Pretty easy question here, so I’ll attach a prize of fairly small value, but that might still be fun: the first person to comment with the answer gets to name a character in a future word problem on this site, and what they do/sell/wear/eat. For example: “Rita is the diaper changer at a daycare center that feeds the kids nothing but corn.” Of course, I have no way of contacting an anonymous commenter, so you’re going to have to identify yourself. Cool? Let’s goooo.

Four kids are in a room; their average age is 8 years old. Then an adult enters the room, and the average age becomes 16. A tense conversation quickly escalates, culminating in one of the children screaming “You’re not even my real dad!” and leaving the room, but the average age in the room stays the same. A few minutes later, another kid leaves the room in search of a sandwich. If the last kid to leave was 4 years old, then the adult is how much older than the average age of the people remaining in the room, awkwardly staring at each other?

MOAR UPDATEZ and SOLUTION: Congratulations to “Amy” who answered correctly, albeit with some degree of uncertainty. Good enough, kid. Email me to claim your prize.

Solution after the jump.

##### Solution
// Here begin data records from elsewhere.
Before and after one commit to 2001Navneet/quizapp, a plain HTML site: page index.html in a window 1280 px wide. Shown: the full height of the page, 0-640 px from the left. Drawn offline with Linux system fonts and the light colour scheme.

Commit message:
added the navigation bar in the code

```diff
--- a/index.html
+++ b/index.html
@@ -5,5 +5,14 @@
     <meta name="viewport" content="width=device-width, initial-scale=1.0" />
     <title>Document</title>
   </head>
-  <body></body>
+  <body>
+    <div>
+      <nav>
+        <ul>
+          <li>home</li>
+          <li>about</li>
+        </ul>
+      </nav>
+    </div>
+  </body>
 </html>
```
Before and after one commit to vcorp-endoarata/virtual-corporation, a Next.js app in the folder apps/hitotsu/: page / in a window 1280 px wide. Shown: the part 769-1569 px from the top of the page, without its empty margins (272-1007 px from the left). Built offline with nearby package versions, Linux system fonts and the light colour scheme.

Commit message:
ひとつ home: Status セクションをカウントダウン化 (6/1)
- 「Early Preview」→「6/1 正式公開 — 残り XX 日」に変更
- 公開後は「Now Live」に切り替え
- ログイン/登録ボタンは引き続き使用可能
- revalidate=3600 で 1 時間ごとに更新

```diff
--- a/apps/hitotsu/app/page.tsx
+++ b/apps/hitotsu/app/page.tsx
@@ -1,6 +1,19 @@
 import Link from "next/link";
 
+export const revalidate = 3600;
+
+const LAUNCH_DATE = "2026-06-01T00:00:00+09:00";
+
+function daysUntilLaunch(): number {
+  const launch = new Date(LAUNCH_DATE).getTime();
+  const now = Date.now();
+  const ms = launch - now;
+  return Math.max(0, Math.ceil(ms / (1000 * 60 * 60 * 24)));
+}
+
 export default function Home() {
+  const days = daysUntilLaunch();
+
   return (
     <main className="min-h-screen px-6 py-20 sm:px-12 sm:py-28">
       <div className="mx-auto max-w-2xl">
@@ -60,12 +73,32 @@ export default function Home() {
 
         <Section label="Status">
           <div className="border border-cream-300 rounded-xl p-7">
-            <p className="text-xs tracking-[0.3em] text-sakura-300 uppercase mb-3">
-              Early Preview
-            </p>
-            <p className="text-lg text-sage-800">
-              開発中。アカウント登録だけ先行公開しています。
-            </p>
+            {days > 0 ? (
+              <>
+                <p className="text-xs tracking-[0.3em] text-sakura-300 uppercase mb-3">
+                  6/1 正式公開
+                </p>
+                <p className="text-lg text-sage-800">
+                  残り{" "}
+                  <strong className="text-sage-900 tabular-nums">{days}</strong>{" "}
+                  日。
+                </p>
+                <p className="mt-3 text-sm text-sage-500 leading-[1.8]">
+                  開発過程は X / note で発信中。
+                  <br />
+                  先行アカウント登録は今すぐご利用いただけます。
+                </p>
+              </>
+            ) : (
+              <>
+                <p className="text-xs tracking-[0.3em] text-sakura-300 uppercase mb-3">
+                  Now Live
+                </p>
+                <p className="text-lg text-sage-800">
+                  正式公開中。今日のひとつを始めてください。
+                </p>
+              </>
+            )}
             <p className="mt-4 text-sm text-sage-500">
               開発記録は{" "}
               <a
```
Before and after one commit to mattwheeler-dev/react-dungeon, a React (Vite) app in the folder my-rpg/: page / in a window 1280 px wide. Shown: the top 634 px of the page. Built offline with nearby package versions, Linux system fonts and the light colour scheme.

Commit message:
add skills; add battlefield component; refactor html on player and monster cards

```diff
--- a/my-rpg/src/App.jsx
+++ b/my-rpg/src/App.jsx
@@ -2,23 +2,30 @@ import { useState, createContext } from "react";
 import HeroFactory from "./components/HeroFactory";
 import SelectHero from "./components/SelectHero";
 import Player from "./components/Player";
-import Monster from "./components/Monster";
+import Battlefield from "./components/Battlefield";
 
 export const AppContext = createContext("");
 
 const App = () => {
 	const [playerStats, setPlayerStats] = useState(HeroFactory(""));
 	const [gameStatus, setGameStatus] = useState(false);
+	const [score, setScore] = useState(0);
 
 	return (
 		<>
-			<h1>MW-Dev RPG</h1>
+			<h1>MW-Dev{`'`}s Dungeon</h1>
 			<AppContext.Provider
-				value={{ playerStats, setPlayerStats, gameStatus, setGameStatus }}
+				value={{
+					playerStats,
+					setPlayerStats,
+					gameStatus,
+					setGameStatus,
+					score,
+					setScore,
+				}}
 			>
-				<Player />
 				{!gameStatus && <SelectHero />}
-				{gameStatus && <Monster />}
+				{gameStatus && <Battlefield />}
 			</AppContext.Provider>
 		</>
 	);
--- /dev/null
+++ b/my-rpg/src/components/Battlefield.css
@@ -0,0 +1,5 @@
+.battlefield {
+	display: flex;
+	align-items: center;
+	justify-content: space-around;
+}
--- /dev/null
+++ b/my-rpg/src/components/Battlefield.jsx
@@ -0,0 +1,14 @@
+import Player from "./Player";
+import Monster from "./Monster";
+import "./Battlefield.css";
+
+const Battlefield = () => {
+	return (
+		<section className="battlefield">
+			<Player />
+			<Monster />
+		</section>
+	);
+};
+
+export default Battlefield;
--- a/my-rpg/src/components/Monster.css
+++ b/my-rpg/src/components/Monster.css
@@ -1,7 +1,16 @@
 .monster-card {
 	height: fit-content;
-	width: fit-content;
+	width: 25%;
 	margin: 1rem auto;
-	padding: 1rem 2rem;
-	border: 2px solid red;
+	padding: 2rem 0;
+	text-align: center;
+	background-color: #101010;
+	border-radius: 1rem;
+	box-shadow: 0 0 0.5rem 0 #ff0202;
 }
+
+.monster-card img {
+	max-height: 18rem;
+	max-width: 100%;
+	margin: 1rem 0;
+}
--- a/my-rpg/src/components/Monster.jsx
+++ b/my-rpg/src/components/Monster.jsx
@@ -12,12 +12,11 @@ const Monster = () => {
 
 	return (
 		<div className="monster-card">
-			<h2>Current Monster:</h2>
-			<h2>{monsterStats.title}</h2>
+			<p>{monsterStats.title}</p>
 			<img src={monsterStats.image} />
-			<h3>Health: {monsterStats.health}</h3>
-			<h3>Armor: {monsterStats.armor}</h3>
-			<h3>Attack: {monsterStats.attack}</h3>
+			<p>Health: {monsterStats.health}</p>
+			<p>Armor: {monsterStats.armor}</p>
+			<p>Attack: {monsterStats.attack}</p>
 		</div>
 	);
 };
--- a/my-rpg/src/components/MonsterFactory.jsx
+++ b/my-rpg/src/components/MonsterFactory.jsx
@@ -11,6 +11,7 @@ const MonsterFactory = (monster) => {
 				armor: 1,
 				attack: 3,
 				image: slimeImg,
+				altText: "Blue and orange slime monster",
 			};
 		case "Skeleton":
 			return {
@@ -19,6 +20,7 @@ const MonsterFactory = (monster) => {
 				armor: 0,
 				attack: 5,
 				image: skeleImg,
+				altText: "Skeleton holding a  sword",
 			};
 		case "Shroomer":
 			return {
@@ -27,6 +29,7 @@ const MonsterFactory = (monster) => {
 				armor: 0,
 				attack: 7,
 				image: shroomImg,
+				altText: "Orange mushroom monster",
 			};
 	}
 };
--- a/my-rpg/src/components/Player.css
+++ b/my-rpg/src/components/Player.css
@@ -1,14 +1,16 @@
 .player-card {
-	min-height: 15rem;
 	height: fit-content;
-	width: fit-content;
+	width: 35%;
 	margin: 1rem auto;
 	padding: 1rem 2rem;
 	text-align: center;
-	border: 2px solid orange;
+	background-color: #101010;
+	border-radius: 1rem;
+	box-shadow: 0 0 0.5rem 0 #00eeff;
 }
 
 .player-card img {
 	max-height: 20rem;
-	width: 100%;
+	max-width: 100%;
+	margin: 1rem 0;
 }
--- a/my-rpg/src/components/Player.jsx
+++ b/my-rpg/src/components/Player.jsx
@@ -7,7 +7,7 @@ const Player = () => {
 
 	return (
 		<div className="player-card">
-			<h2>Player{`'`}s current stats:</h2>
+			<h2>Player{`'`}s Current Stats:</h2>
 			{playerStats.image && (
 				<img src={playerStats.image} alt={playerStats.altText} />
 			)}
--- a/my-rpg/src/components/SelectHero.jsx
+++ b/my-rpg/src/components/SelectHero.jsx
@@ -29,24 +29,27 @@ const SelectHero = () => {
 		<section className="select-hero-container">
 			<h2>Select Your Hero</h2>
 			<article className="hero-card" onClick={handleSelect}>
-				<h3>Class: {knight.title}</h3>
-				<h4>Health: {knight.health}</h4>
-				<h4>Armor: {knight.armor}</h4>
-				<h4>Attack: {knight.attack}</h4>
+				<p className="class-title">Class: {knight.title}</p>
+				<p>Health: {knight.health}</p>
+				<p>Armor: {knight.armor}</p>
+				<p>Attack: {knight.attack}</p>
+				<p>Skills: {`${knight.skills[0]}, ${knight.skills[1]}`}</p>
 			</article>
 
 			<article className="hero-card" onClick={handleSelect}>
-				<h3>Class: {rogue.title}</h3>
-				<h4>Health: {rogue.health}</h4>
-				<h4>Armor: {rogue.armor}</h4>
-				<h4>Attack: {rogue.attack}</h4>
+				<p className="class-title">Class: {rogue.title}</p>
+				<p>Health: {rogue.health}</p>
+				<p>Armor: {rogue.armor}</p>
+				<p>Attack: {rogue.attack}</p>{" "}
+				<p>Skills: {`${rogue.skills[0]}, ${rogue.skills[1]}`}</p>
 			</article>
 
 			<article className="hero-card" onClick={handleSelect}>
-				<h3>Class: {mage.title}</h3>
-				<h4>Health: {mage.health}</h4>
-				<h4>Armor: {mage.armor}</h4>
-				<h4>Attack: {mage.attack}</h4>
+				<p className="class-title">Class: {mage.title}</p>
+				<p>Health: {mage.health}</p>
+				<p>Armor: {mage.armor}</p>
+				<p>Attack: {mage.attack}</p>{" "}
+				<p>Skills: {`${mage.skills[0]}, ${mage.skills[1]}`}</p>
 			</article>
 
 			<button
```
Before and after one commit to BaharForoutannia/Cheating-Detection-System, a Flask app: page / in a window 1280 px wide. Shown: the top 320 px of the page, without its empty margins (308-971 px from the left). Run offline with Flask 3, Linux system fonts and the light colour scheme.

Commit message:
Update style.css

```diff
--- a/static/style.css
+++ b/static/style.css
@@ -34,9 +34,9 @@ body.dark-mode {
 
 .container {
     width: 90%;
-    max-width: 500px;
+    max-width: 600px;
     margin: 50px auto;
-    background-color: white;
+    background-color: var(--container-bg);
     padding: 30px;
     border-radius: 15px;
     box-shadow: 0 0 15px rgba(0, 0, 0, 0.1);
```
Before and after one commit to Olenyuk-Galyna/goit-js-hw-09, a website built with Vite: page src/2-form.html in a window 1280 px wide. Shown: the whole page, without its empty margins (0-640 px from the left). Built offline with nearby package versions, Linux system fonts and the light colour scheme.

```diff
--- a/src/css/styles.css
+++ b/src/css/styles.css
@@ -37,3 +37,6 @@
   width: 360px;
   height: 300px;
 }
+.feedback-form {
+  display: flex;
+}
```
We’re going to solve this bad boy with the average table. Because it is awesome and if you don’t love it then you probably are incapable of love. Let’s start by finding the age of the adult. Here’s what the problem tells us:

$\tiny&space;\inline&space;\dpi{300}&space;\fn_cm&space;[Number\:&space;of\:&space;Values]\times&space;[Average\:&space;of\:&space;Values]&space;=&space;[Sum\:&space;of\:&space;Values]$

 4 people 8 years/person +1 person 5 people 16 years/person

In order to find the adult’s age, just fill in the sums of the ages in the first and third rows, and figure out the difference. That is to say: if we know the sum of the ages when it was just the 4 kids in the room was 32, and then the sum of ages became 80 when the adult walked in, how old must the adult have been?

$\tiny&space;\inline&space;\dpi{300}&space;\fn_cm&space;[Number\:&space;of\:&space;Values]\times&space;[Average\:&space;of\:&space;Values]&space;=&space;[Sum\:&space;of\:&space;Values]$

 4 people 8 years/person 32 years +1 person 48 years/person +48 years 5 people 16 years/person 80 years

OK, so if the adult is 48 years old, we have half of what we need. Now let’s figure out what happened after the adult walked in. We know two people left the room, and we know enough about each to figure out the average age in the room when the dust eventually settles. Picking up from where we left off, let’s deal with the first kid having a little hissy fit and leaving:

$\tiny&space;\inline&space;\dpi{300}&space;\fn_cm&space;[Number\:&space;of\:&space;Values]\times&space;[Average\:&space;of\:&space;Values]&space;=&space;[Sum\:&space;of\:&space;Values]$

 5 people 16 years/person 80 years -1 person 4 people 16 years/person

This looks a lot like the table above did, so we’ll fill it in the same way. Note that I filled in the age of the kid who left, although it doesn’t actually matter at all to the solution of the problem.

$\tiny&space;\inline&space;\dpi{300}&space;\fn_cm&space;[Number\:&space;of\:&space;Values]\times&space;[Average\:&space;of\:&space;Values]&space;=&space;[Sum\:&space;of\:&space;Values]$

 5 people 16 years/person 80 years -1 person 16 years/person -16 years 4 people 16 years/person 64 years

Ok, so since the average age stayed the same after that kid left, the sum of the ages in the room is now 64. When one more kid (age 4) leaves, we’re left with 3 people in the room, aged a total of 60 years. What’s the average age in the room? 20 years:

$\tiny&space;\inline&space;\dpi{300}&space;\fn_cm&space;[Number\:&space;of\:&space;Values]\times&space;[Average\:&space;of\:&space;Values]&space;=&space;[Sum\:&space;of\:&space;Values]$

 4 people 16 years/person 64 years -1 person 4 years/person -4 years 3 people 20 years/person 60 years

The adult is how much older than the average age in the room?

48 – 20 = 28
Sweet.